    Though franchising Lovely Bride was never List’s initial intent, she terms it a “happy accident” that has contributed to Lovely’s vibrancy and growth. Lovely franchisees are called “The Collective” and List says Lovely benefits from a talented and intelligent group of women sharing their strengths to propel the brand as well as local operators committed to and invested in the positive performance and perception of their stores.
    “These aren’t people punching the clock,” List says. “These owners give our business heart. They build relationships and have become the local pillars of bridal in their communities.”

Charging ahead
    With its mix of local, independent ownership from invested franchisees and the polish Lovely corporate delivers on the marketing, branding and operations side, Lovely has found a dynamic middle ground between the true independent and an established chain store boasting professional systems and standards.
    “We’re essentially a corporate mom and pop,” List says.
    Lovely’s franchising play has spurred growth beyond anything List could’ve imagined eight years ago. At VOWS press time, Lovely stores in Denver, Cincinnati and Atlanta were all readying for their debut.
    “We’re opening three stores in May and June alone and that’s never something I could have accomplished with company-owned units alone,” says List, who retains ownership control of Lovely’s New York City flagship as well as outlets in Houston, Miami and Seattle.
    As for concerns about losing control, an oft-cited objection many entrepreneurs have to franchising, List refutes such worries. When you do franchising well, she says, the franchisor “actually has a lot of control.”
    To that point, Lovely stores feature the same overarching décor, including custom fixtures, furniture and wall paint, as well as marketing materials. Over the years, however, List has worked to find sweet spots and ways to localize Lovely. The Dallas store, for instance, features a giant Longhorn on the wall while the Houston store hosts a popular “Y’all” neon sign often found in social-media photos.
    The subtle differences extend to the inventory, where franchisees themselves handpick the dresses they will carry in their stores from a predefined list of designers. Even so, List says about 80 percent of the collection is consistent from store to store, a reality that grants Lovely advantageous economies of scale. Lovely has also crafted partnerships with several designers and debuted its own exclusive lines to drive traffic and interest from brides.  

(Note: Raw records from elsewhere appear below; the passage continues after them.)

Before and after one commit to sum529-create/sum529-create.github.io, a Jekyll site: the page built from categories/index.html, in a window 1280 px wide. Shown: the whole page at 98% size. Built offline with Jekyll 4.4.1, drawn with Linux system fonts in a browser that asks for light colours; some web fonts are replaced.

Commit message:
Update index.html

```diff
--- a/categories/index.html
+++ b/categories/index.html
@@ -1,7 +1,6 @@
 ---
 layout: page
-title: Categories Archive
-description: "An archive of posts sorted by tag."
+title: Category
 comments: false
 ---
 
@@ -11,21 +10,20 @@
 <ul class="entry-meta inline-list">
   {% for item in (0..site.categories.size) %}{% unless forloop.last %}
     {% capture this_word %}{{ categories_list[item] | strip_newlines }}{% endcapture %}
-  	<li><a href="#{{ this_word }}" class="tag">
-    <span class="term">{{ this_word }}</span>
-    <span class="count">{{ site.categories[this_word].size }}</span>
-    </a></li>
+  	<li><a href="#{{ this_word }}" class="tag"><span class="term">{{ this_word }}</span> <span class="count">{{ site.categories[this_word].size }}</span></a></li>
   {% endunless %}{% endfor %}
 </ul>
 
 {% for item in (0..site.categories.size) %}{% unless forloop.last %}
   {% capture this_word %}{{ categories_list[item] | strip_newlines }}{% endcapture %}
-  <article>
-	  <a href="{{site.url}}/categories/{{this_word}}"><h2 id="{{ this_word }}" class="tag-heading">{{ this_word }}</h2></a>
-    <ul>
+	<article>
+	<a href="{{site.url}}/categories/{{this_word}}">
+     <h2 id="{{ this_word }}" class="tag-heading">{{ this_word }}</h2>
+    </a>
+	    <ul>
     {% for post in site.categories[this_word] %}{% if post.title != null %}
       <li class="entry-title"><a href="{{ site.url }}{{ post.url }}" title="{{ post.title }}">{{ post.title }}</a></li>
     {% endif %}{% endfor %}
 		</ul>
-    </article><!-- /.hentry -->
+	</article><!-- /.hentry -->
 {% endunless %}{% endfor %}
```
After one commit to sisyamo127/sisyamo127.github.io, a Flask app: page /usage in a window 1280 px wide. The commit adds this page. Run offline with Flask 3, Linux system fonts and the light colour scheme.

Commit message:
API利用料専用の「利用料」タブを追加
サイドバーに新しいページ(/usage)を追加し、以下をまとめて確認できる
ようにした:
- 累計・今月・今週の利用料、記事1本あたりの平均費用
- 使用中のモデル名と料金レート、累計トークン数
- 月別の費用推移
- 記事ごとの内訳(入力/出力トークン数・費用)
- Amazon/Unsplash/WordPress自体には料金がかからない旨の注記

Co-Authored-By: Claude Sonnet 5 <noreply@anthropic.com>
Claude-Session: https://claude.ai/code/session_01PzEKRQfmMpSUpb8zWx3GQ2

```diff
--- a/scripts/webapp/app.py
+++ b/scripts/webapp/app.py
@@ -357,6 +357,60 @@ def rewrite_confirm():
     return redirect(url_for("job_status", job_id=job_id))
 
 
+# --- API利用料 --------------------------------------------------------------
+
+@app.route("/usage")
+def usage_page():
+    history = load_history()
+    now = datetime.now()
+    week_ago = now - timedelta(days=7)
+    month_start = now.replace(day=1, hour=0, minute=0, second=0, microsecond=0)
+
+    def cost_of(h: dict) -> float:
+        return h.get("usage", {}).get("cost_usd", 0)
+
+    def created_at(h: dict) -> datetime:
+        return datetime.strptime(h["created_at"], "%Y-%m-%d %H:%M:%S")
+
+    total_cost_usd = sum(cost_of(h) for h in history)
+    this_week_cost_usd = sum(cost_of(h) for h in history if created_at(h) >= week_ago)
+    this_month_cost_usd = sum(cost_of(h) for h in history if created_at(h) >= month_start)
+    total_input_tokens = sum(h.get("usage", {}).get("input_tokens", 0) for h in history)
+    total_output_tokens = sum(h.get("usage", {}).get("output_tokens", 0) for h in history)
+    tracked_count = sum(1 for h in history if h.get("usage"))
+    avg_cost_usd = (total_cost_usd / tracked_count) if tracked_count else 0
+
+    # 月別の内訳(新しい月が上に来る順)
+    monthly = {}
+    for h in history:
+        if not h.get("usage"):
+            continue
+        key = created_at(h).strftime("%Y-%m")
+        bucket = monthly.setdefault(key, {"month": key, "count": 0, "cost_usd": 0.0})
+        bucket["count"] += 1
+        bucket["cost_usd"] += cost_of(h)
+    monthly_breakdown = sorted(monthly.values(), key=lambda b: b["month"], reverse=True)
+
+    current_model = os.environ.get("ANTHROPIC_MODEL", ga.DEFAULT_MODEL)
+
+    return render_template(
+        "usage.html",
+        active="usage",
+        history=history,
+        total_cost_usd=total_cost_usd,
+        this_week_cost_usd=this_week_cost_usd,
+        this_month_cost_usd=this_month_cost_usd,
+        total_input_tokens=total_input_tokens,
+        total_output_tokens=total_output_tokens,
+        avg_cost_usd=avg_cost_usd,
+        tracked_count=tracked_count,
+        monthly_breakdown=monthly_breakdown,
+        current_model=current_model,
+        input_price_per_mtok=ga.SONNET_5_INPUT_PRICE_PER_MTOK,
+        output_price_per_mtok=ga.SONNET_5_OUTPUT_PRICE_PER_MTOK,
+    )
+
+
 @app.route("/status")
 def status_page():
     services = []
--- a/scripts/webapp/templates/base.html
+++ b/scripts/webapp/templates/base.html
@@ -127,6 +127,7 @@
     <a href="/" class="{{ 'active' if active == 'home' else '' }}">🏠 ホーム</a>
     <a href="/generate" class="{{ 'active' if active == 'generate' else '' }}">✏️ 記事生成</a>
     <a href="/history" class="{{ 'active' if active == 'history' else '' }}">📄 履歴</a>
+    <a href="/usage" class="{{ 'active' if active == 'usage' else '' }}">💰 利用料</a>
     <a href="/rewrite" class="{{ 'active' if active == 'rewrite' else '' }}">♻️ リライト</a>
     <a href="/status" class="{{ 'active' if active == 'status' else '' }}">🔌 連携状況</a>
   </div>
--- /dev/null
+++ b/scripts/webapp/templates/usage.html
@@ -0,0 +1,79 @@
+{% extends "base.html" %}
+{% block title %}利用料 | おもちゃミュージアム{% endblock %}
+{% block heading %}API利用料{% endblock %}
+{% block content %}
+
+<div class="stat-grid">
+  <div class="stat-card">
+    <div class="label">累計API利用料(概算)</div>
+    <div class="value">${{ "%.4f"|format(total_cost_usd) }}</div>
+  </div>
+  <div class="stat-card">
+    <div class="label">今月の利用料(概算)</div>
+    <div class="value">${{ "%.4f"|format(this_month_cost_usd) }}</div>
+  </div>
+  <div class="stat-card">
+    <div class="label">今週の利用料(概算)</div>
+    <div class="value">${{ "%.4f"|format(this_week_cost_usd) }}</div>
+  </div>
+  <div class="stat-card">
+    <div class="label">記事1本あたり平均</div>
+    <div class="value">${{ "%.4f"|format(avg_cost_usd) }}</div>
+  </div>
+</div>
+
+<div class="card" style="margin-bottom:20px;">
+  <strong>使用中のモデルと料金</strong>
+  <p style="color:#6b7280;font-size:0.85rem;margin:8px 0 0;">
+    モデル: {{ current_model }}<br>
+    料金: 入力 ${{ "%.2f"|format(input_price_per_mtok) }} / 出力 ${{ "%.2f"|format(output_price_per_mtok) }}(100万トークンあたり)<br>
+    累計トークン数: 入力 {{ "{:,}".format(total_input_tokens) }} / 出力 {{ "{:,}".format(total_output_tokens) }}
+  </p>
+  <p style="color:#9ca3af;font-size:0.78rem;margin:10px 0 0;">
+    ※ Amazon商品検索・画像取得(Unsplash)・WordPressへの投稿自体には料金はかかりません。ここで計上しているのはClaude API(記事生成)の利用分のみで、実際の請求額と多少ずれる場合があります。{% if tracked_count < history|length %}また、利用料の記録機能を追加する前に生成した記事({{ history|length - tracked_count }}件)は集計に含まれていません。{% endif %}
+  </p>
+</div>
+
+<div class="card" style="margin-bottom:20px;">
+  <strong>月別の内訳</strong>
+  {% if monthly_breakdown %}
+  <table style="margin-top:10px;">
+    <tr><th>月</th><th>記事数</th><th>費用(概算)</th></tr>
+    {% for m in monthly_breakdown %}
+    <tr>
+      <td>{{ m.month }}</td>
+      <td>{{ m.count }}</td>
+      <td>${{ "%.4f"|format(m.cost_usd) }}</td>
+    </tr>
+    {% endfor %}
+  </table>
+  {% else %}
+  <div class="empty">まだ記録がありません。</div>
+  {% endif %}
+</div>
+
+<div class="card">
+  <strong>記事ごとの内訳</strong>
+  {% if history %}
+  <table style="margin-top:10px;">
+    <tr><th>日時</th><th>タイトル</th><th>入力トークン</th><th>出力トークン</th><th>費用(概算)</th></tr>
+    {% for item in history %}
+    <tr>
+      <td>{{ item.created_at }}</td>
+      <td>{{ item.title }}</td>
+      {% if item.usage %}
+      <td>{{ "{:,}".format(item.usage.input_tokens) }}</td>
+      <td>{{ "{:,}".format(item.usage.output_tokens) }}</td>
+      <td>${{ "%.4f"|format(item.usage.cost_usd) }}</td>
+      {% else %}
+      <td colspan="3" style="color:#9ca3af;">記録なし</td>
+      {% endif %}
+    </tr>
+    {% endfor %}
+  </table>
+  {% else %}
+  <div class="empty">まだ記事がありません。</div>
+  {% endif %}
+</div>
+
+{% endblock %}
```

    “We’re offering world-class marketing that’s resonating with brides as well as unique and different product offerings in each of our stores,” List says.
    Reflecting on the last decade, List admits Lovely’s ascent from wild entrepreneurial idea to one retail location to 17 units has been a “crazy ride.”
    “Knowing myself and who I am, I could’ve guessed Lovely would become something like this because I really throw myself into business,” List says. “Still, everything we’ve done has been organic. Nothing’s been forced.”
    As List turns her focus to the coming years, she says she’s focused on adding value to franchisees, building up Lovely’s resources and positioning the brand for the future.
    “Looking at our timeline, we wanted one store that would be different. We did that, then came franchising. So now what?” List asks. “We’ll focus on improving the brand, maintaining its integrity and giving our brides a very special and unique experience.”